Edit difference data
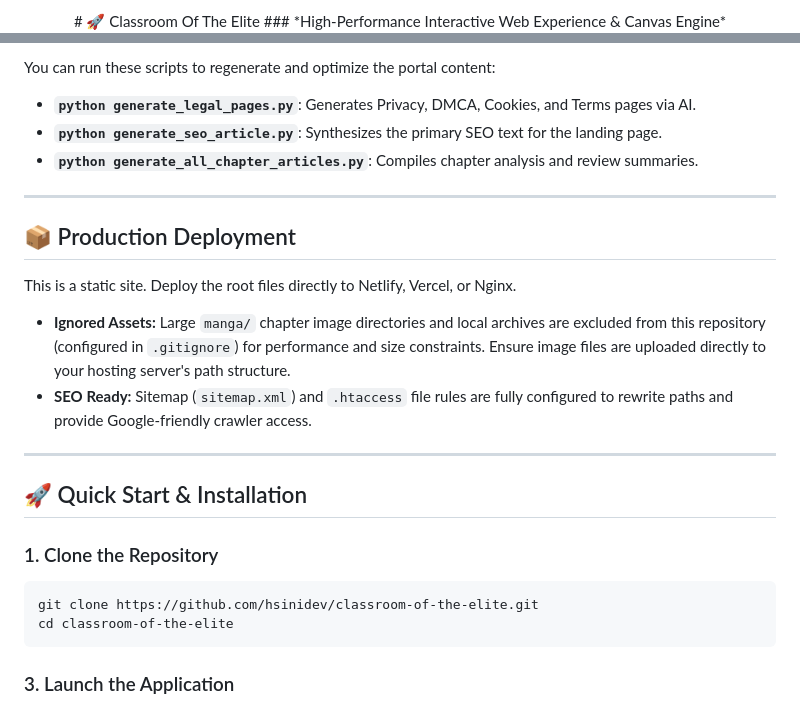
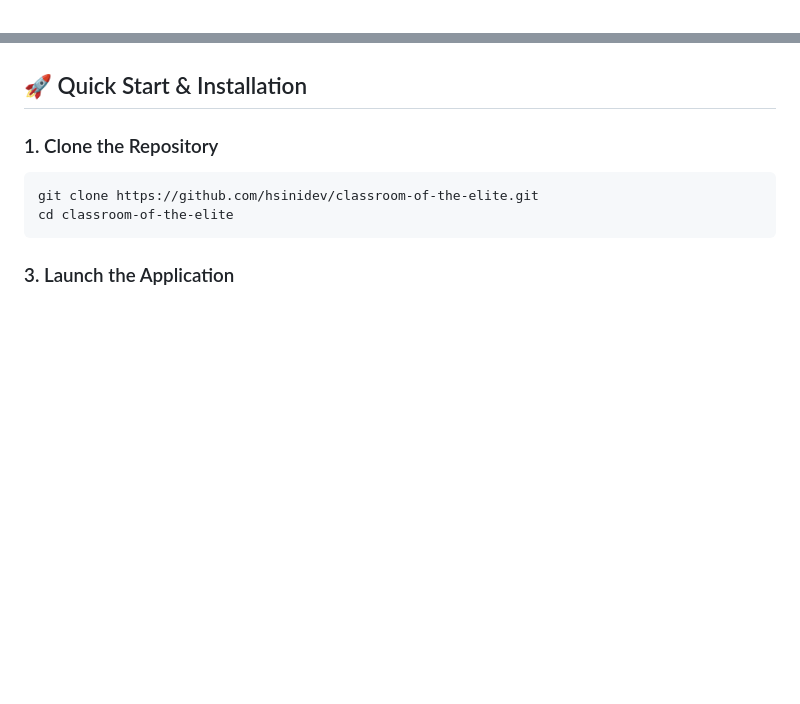
Before and after one commit to hsinidev/classroom-of-the-elite, a Markdown page: README.md, 2 parts joined by grey strips. GitHub-like rendering; blank space fills up the shorter version.

```diff
--- a/README.md
+++ b/README.md
@@ -1,4 +1,2 @@
 <div align="center">
-# 🚀 Classroom Of The Elite
-### *High-Performance Interactive Web Experience & Canvas Engine*
 
@@ -91,20 +40,3 @@ The project is equipped with local AI-powered generation scripts to build and up
-You can run these scripts to regenerate and optimize the portal content:
-
-- **`python generate_legal_pages.py`**: Generates Privacy, DMCA, Cookies, and Terms pages via AI.
-- **`python generate_seo_article.py`**: Synthesizes the primary SEO text for the landing page.
-- **`python generate_all_chapter_articles.py`**: Compiles chapter analysis and review summaries.
-
-
----
-
-## 📦 Production Deployment
-
-This is a static site. Deploy the root files directly to Netlify, Vercel, or Nginx.
-
-- **Ignored Assets:** Large `manga/` chapter image directories and local archives are excluded from this repository (configured in `.gitignore`) for performance and size constraints. Ensure image files are uploaded directly to your hosting server's path structure.
-- **SEO Ready:** Sitemap (`sitemap.xml`) and `.htaccess` file rules are fully configured to rewrite paths and provide Google-friendly crawler access.
-
----
 ## 🚀 Quick Start & Installation
 
 ### 1. Clone the Repository
```
Also changed, not shown: other parts of README.md (+14 -63 lines).
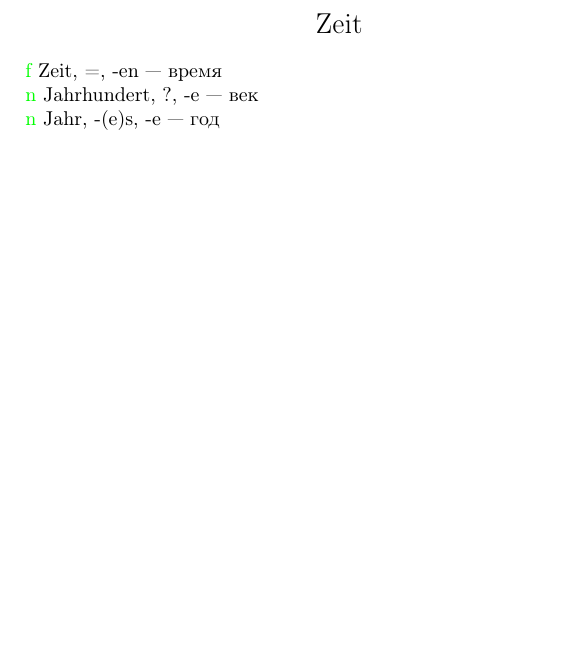
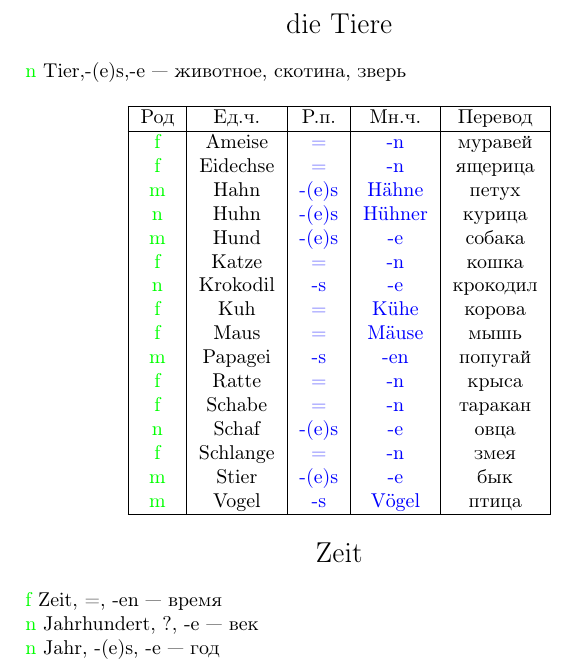
Before and after one commit to graukin/woerterbuch, a LaTeX document (Woerterbuch.tex, which reads tier.tex, tier_table.tex): part of the page before the commit and part of page 1 of 2 after it, cut at the place of the change, the shorter picture padded with empty space. Compiled offline with pdfLaTeX.

Commit message:
add tier-section

```diff
--- /dev/null
+++ b/tier.tex
@@ -0,0 +1,5 @@
+\Title{die Tiere}
+
+\Gesh{n} Tier,-(e)s,-e~---~животное, скотина, зверь
+
+\input{tier_table}
--- /dev/null
+++ b/tier_table.tex
@@ -0,0 +1,23 @@
+\begin{longtable}{|c|c|c|c|c|}
+\hline
+Род & Ед.ч. & Р.п. & Мн.ч. & Перевод \\
+\hline\endhead
+
+\Gesh{f} & Ameise & \Fall{=} & \Fall{-n} &  муравей \\
+\Gesh{f} & Eidechse & \Fall{=} & \Fall{-n} &  ящерица \\
+\Gesh{m} & Hahn & \Fall{-(e)s} & \Fall{H\"ahne} &  петух \\
+\Gesh{n} & Huhn & \Fall{-(e)s} & \Fall{H\"uhner} &  курица \\
+\Gesh{m} & Hund & \Fall{-(e)s} & \Fall{-e} &  собака \\
+\Gesh{f} & Katze & \Fall{=} & \Fall{-n} &  кошка \\
+\Gesh{n} & Krokodil & \Fall{-s} & \Fall{-e} &  крокодил \\
+\Gesh{f} & Kuh & \Fall{=} & \Fall{K\"uhe} &  корова \\
+\Gesh{f} & Maus & \Fall{=} & \Fall{M\"ause} &  мышь \\
+\Gesh{m} & Papagei & \Fall{-s} & \Fall{-en} &  попугай \\
+\Gesh{f} & Ratte & \Fall{=} & \Fall{-n} &  крыса \\
+\Gesh{f} & Schabe & \Fall{=} & \Fall{-n} &  таракан \\
+\Gesh{n} & Schaf & \Fall{-(e)s} & \Fall{-e} &  овца \\
+\Gesh{f} & Schlange & \Fall{=} & \Fall{-n} &  змея \\
+\Gesh{m} & Stier & \Fall{-(e)s} & \Fall{-e} &  бык \\
+\Gesh{m} & Vogel & \Fall{-s} & \Fall{V\"ogel} &  птица \\
+\hline
+\end{longtable}
```
Also changed, not shown: Woerterbuch.tex (+1 -0 lines), w_style.tex (+1 -0 lines), Woerterbuch.pdf.
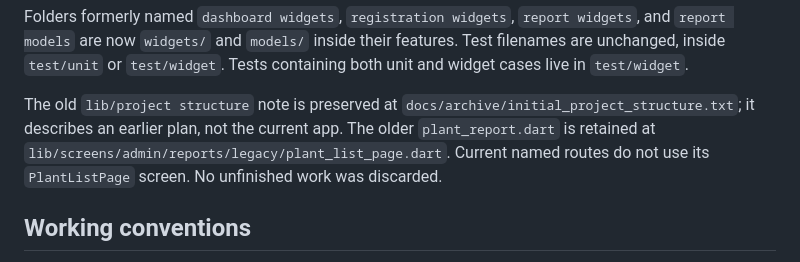
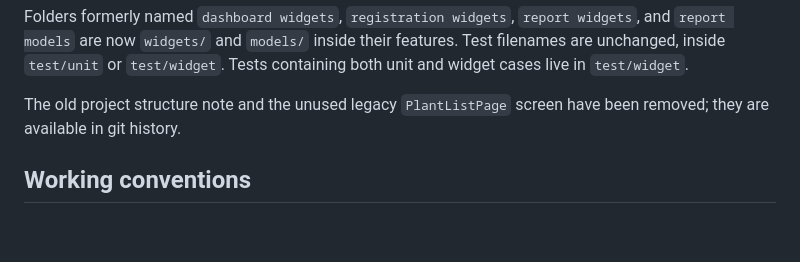
Before and after one commit to Senti-risu/qrtree, a Markdown page: docs/PROJECT_STRUCTURE.md, the part around the change. GitHub-like rendering; blank space fills up the shorter version.

Commit message:
Update structure doc after cleanup
Co-authored-by: Copilot <223556219+Copilot@users.noreply.github.com>

```diff
--- a/docs/PROJECT_STRUCTURE.md
+++ b/docs/PROJECT_STRUCTURE.md
@@ -51,11 +51,8 @@ widgets`, and `report models` are now `widgets/` and `models/` inside their
 features. Test filenames are unchanged, inside `test/unit` or `test/widget`.
 Tests containing both unit and widget cases live in `test/widget`.
 
-The old `lib/project structure` note is preserved at
-`docs/archive/initial_project_structure.txt`; it describes an earlier plan, not
-the current app. The older `plant_report.dart` is retained at
-`lib/screens/admin/reports/legacy/plant_list_page.dart`. Current named routes do
-not use its `PlantListPage` screen. No unfinished work was discarded.
+The old project structure note and the unused legacy `PlantListPage` screen
+have been removed; they are available in git history.
 
 ## Working conventions
 
```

### [WORK INSTRUCTION]
Drop the pictures and reproduce the rest of the data above exactly.

### [EXERCISE SOLUTION]
Before and after one commit to hsinidev/classroom-of-the-elite, a Markdown page: README.md, 2 parts joined by grey strips. GitHub-like rendering; blank space fills up the shorter version.

```diff
--- a/README.md
+++ b/README.md
@@ -1,4 +1,2 @@
 <div align="center">
-# 🚀 Classroom Of The Elite
-### *High-Performance Interactive Web Experience & Canvas Engine*
 
@@ -91,20 +40,3 @@ The project is equipped with local AI-powered generation scripts to build and up
-You can run these scripts to regenerate and optimize the portal content:
-
-- **`python generate_legal_pages.py`**: Generates Privacy, DMCA, Cookies, and Terms pages via AI.
-- **`python generate_seo_article.py`**: Synthesizes the primary SEO text for the landing page.
-- **`python generate_all_chapter_articles.py`**: Compiles chapter analysis and review summaries.
-
-
----
-
-## 📦 Production Deployment
-
-This is a static site. Deploy the root files directly to Netlify, Vercel, or Nginx.
-
-- **Ignored Assets:** Large `manga/` chapter image directories and local archives are excluded from this repository (configured in `.gitignore`) for performance and size constraints. Ensure image files are uploaded directly to your hosting server's path structure.
-- **SEO Ready:** Sitemap (`sitemap.xml`) and `.htaccess` file rules are fully configured to rewrite paths and provide Google-friendly crawler access.
-
----
 ## 🚀 Quick Start & Installation
 
 ### 1. Clone the Repository
```
Also changed, not shown: other parts of README.md (+14 -63 lines).
Before and after one commit to graukin/woerterbuch, a LaTeX document (Woerterbuch.tex, which reads tier.tex, tier_table.tex): part of the page before the commit and part of page 1 of 2 after it, cut at the place of the change, the shorter picture padded with empty space. Compiled offline with pdfLaTeX.

Commit message:
add tier-section

```diff
--- /dev/null
+++ b/tier.tex
@@ -0,0 +1,5 @@
+\Title{die Tiere}
+
+\Gesh{n} Tier,-(e)s,-e~---~животное, скотина, зверь
+
+\input{tier_table}
--- /dev/null
+++ b/tier_table.tex
@@ -0,0 +1,23 @@
+\begin{longtable}{|c|c|c|c|c|}
+\hline
+Род & Ед.ч. & Р.п. & Мн.ч. & Перевод \\
+\hline\endhead
+
+\Gesh{f} & Ameise & \Fall{=} & \Fall{-n} &  муравей \\
+\Gesh{f} & Eidechse & \Fall{=} & \Fall{-n} &  ящерица \\
+\Gesh{m} & Hahn & \Fall{-(e)s} & \Fall{H\"ahne} &  петух \\
+\Gesh{n} & Huhn & \Fall{-(e)s} & \Fall{H\"uhner} &  курица \\
+\Gesh{m} & Hund & \Fall{-(e)s} & \Fall{-e} &  собака \\
+\Gesh{f} & Katze & \Fall{=} & \Fall{-n} &  кошка \\
+\Gesh{n} & Krokodil & \Fall{-s} & \Fall{-e} &  крокодил \\
+\Gesh{f} & Kuh & \Fall{=} & \Fall{K\"uhe} &  корова \\
+\Gesh{f} & Maus & \Fall{=} & \Fall{M\"ause} &  мышь \\
+\Gesh{m} & Papagei & \Fall{-s} & \Fall{-en} &  попугай \\
+\Gesh{f} & Ratte & \Fall{=} & \Fall{-n} &  крыса \\
+\Gesh{f} & Schabe & \Fall{=} & \Fall{-n} &  таракан \\
+\Gesh{n} & Schaf & \Fall{-(e)s} & \Fall{-e} &  овца \\
+\Gesh{f} & Schlange & \Fall{=} & \Fall{-n} &  змея \\
+\Gesh{m} & Stier & \Fall{-(e)s} & \Fall{-e} &  бык \\
+\Gesh{m} & Vogel & \Fall{-s} & \Fall{V\"ogel} &  птица \\
+\hline
+\end{longtable}
```
Also changed, not shown: Woerterbuch.tex (+1 -0 lines), w_style.tex (+1 -0 lines), Woerterbuch.pdf.
Before and after one commit to Senti-risu/qrtree, a Markdown page: docs/PROJECT_STRUCTURE.md, the part around the change. GitHub-like rendering; blank space fills up the shorter version.

Commit message:
Update structure doc after cleanup
Co-authored-by: Copilot <223556219+Copilot@users.noreply.github.com>

```diff
--- a/docs/PROJECT_STRUCTURE.md
+++ b/docs/PROJECT_STRUCTURE.md
@@ -51,11 +51,8 @@ widgets`, and `report models` are now `widgets/` and `models/` inside their
 features. Test filenames are unchanged, inside `test/unit` or `test/widget`.
 Tests containing both unit and widget cases live in `test/widget`.
 
-The old `lib/project structure` note is preserved at
-`docs/archive/initial_project_structure.txt`; it describes an earlier plan, not
-the current app. The older `plant_report.dart` is retained at
-`lib/screens/admin/reports/legacy/plant_list_page.dart`. Current named routes do
-not use its `PlantListPage` screen. No unfinished work was discarded.
+The old project structure note and the unused legacy `PlantListPage` screen
+have been removed; they are available in git history.
 
 ## Working conventions
 
```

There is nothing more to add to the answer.